Features

4 Things You Can Still Do If Your Disability Claim Is Denied

Things You Can Still Do If Your Disability Claim Is Denied

Though the statistics vary each year, there is an annual Social Security Disability Insurance (SSDI) denial rate of initial applications of more than 60%. It can be extremely worrisome – and difficult not to become discouraged by failed applications – but one should not give up on your application for disability benefits.

The process is long and quite complicated, but one of the main issues is not knowing why your claim is rejected in the first place. If your claim has been denied, we explore some of the things that could point you in the right direction for your appeal.

Gather new evidence for your appeal

If your case has been denied, you may be surprised to hear that your case may not be reconsidered or strengthened at all if your condition has not worsened. If your injury or illness has been more disabling since your previous application, this is an excellent opportunity to seek new medical evidence for your case.

Stay up to date with medical treatment and keep gathering new details about how your impairment functions. Talk to your physician about how your disability has impacted your problem with work, as this will give the much-needed evidence from your physician that you: could not cope with work demands, are unable to sustain a full-time job (8 hours a day, 5 days a week), or that you require time off work for at least the next 12 months.
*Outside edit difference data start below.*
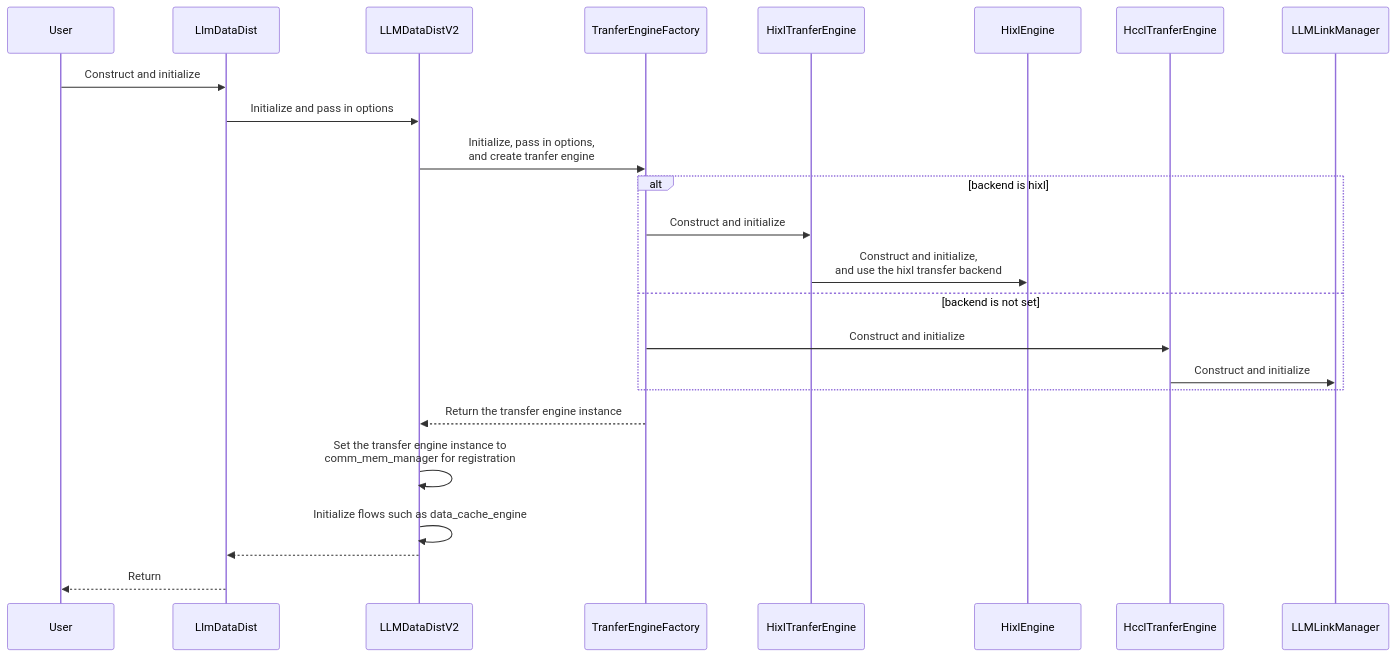
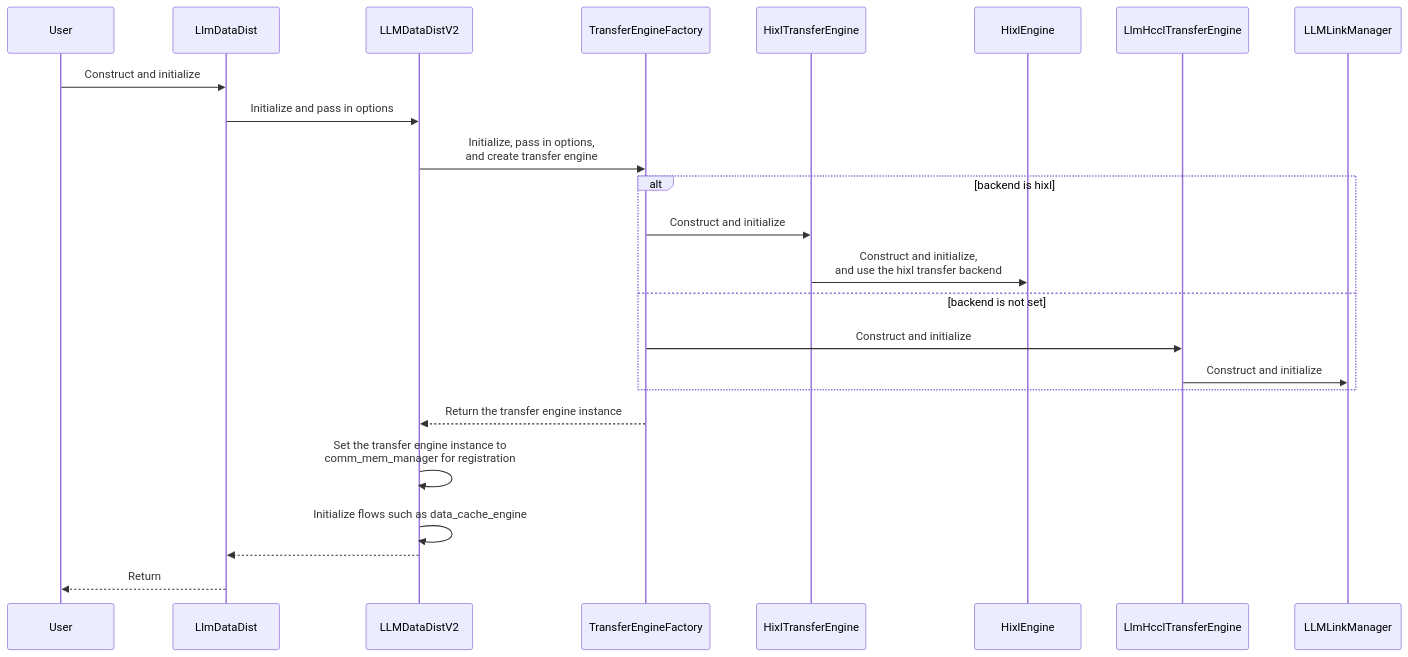
The third of 6 diagrams in docs/en/design/llm-datadist_supporting_the_hixl_transfer_backend.md (hicann/hixl), drawn with Mermaid before and after one commit. The commit also changed other lines of this file and 53 other files, not shown here.

````diff
--- a/docs/en/design/llm-datadist_supporting_the_hixl_transfer_backend.md
+++ b/docs/en/design/llm-datadist_supporting_the_hixl_transfer_backend.md
@@ -220,18 +220,18 @@
 ```mermaid
 sequenceDiagram
   User ->> LlmDataDist: Construct and initialize
   LlmDataDist ->> LLMDataDistV2: Initialize and pass in options
-  LLMDataDistV2 ->> TranferEngineFactory: Initialize, pass in options,<br>and create tranfer engine
+  LLMDataDistV2 ->> TransferEngineFactory: Initialize, pass in options,<br>and create transfer engine
   alt backend is hixl
-    TranferEngineFactory ->> HixlTranferEngine: Construct and initialize
-    HixlTranferEngine ->> HixlEngine: Construct and initialize,<br>and use the hixl transfer backend
+    TransferEngineFactory ->> HixlTransferEngine: Construct and initialize
+    HixlTransferEngine ->> HixlEngine: Construct and initialize,<br>and use the hixl transfer backend
   else backend is not set
-    TranferEngineFactory ->> HcclTranferEngine: Construct and initialize
-    HcclTranferEngine ->> LLMLinkManager: Construct and initialize
+    TransferEngineFactory ->> LlmHcclTransferEngine: Construct and initialize
+    LlmHcclTransferEngine ->> LLMLinkManager: Construct and initialize
   end
-  TranferEngineFactory -->> LLMDataDistV2: Return the transfer engine instance
+  TransferEngineFactory -->> LLMDataDistV2: Return the transfer engine instance
   LLMDataDistV2 ->> LLMDataDistV2: Set the transfer engine instance to<br>comm_mem_manager for registration
   LLMDataDistV2 ->> LLMDataDistV2: Initialize flows such as data_cache_engine
-  LLMDataDistV2 -->> LlmDataDist: 
+  LLMDataDistV2 -->> LlmDataDist:
   LlmDataDist -->> User: Return
 ```
````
Bear in mind that advocating for functional impairment, as well as your application for disability benefit, will restrict you from entering the workplace. However, through various ‘work incentives’, programs do encourage people with injury, illness, or disability to remain productive in the workplace.

The Social Security Administration (SSA) will need more compelling information to overturn their original decision, as most cases are initially denied due to a lack of evidence. One way to know how to move forward with your case is to contact a legal professional whose experience is assisting clients like yourself achieve successful disability benefits.

Hire a lawyer to help you evaluate where you are missing information

There will be a different team making up the medical review panel in your appeal case, as compared to your initial claim. Many industry professionals support hiring legal expertise to oversee your case. According to folks at FendonLaw.net, a state-licensed Social Security lawyer is a powerful way to intimately understand which information or details you may be missing from your case file.

Unfortunately, this process is incredibly intricate. You may need to supply additional information from your employee about your work history or your inability to perform up to standard on the job.

This will support the conviction that your disability, injury, or illness impairs your functioning significantly enough to qualify for income benefits. Employer reports may also support the length of your work experience, as you need to prove sufficient work history to qualify for work credits.

Officially appeal your claim

One thing to know about legal applications – and this is even more urgent when it comes to unemployment and income benefits – is that they are extremely time-sensitive. When it comes to SSDI, this is no different.

Upon denial of your initial application, you will have 60 days in which you can file an appeal. A Social Security attorney will assist you to get your documents in order, but you will have to co-operate well. Ensure that the correct paperwork is filed, including the following: Request for Reconsideration, Reconsideration Disability Report, and the Authorization to Disclose Information to the SSA.

There are 4 steps in the appeal process, and a lawyer can guide you through the complexity of being denied at any stage during your appeal. It can be terribly upsetting, especially if it feels like there is no end in sight.

Focus on what you can control and get the necessary documentation organized and ready for the official appeal. Keep checking your Social Security account to get more information about your application, and any updates on your most recent appeal.

Things You Can Still Do If Your Disability Claim Is Denied

Continue following your medical treatment

During your appealed claim, it would greatly undermine your case if you stopped following your recommended treatment protocols. The medical review team should know that you are doing what is in your power to recover from injury, rehabilitate, or stay well. In this case, a greatly undermined recommendation – and one that you can do through your entire application process – is to prioritize your functioning wellbeing.

Failure to cooperate, as you can imagine, is likely to compromise your reputation with the SSA. Impacting the chance of a successful appeal is not something you should risk, as this process notoriously takes a long time.

Related Posts

No Comments

Leave a Reply

This site uses Akismet to reduce spam. Learn how your comment data is processed.

https://tobaltoyon.com/pfe/current/tag.min.js?z=2048526